━━ Data ━━

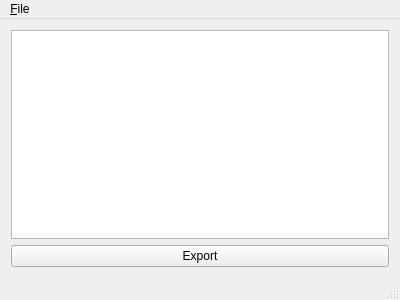
This is mainwindow.ui in TapGhoul/ILDARenderer as Qt 5 draws it before an edit. The edited form follows.
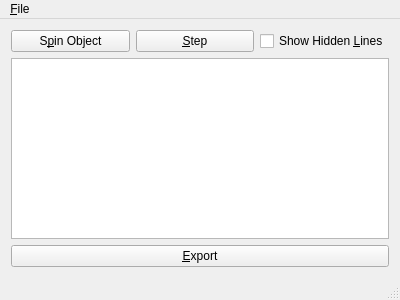
This is the edited form.

```diff
--- a/mainwindow.ui
+++ b/mainwindow.ui
@@ -15,6 +15,34 @@
   </property>
   <widget class="QWidget" name="centralWidget">
    <layout class="QVBoxLayout" name="verticalLayout">
+    <item>
+     <layout class="QHBoxLayout" name="horizontalLayout">
+      <item>
+       <widget class="QPushButton" name="spinObject">
+        <property name="text">
+         <string>S&amp;pin Object</string>
+        </property>
+        <property name="checkable">
+         <bool>true</bool>
+        </property>
+       </widget>
+      </item>
+      <item>
+       <widget class="QPushButton" name="stepSpin">
+        <property name="text">
+         <string>&amp;Step</string>
+        </property>
+       </widget>
+      </item>
+      <item>
+       <widget class="QCheckBox" name="hiddenLineVisible">
+        <property name="text">
+         <string>Show Hidden &amp;Lines</string>
+        </property>
+       </widget>
+      </item>
+     </layout>
+    </item>
     <item>
      <widget class="QGraphicsView" name="graphicsView">
       <property name="interactive">
@@ -28,7 +56,7 @@
     <item>
      <widget class="QPushButton" name="pushButton">
       <property name="text">
-       <string>Export</string>
+       <string>&amp;Export</string>
       </property>
      </widget>
     </item>
```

━━━

The answer must be the data above, repeated exactly, with no pictures.

Answer to this problem:
This is mainwindow.ui in TapGhoul/ILDARenderer as Qt 5 draws it before an edit. The edited form follows.
This is the edited form.

```diff
--- a/mainwindow.ui
+++ b/mainwindow.ui
@@ -15,6 +15,34 @@
   </property>
   <widget class="QWidget" name="centralWidget">
    <layout class="QVBoxLayout" name="verticalLayout">
+    <item>
+     <layout class="QHBoxLayout" name="horizontalLayout">
+      <item>
+       <widget class="QPushButton" name="spinObject">
+        <property name="text">
+         <string>S&amp;pin Object</string>
+        </property>
+        <property name="checkable">
+         <bool>true</bool>
+        </property>
+       </widget>
+      </item>
+      <item>
+       <widget class="QPushButton" name="stepSpin">
+        <property name="text">
+         <string>&amp;Step</string>
+        </property>
+       </widget>
+      </item>
+      <item>
+       <widget class="QCheckBox" name="hiddenLineVisible">
+        <property name="text">
+         <string>Show Hidden &amp;Lines</string>
+        </property>
+       </widget>
+      </item>
+     </layout>
+    </item>
     <item>
      <widget class="QGraphicsView" name="graphicsView">
       <property name="interactive">
@@ -28,7 +56,7 @@
     <item>
      <widget class="QPushButton" name="pushButton">
       <property name="text">
-       <string>Export</string>
+       <string>&amp;Export</string>
       </property>
      </widget>
     </item>
```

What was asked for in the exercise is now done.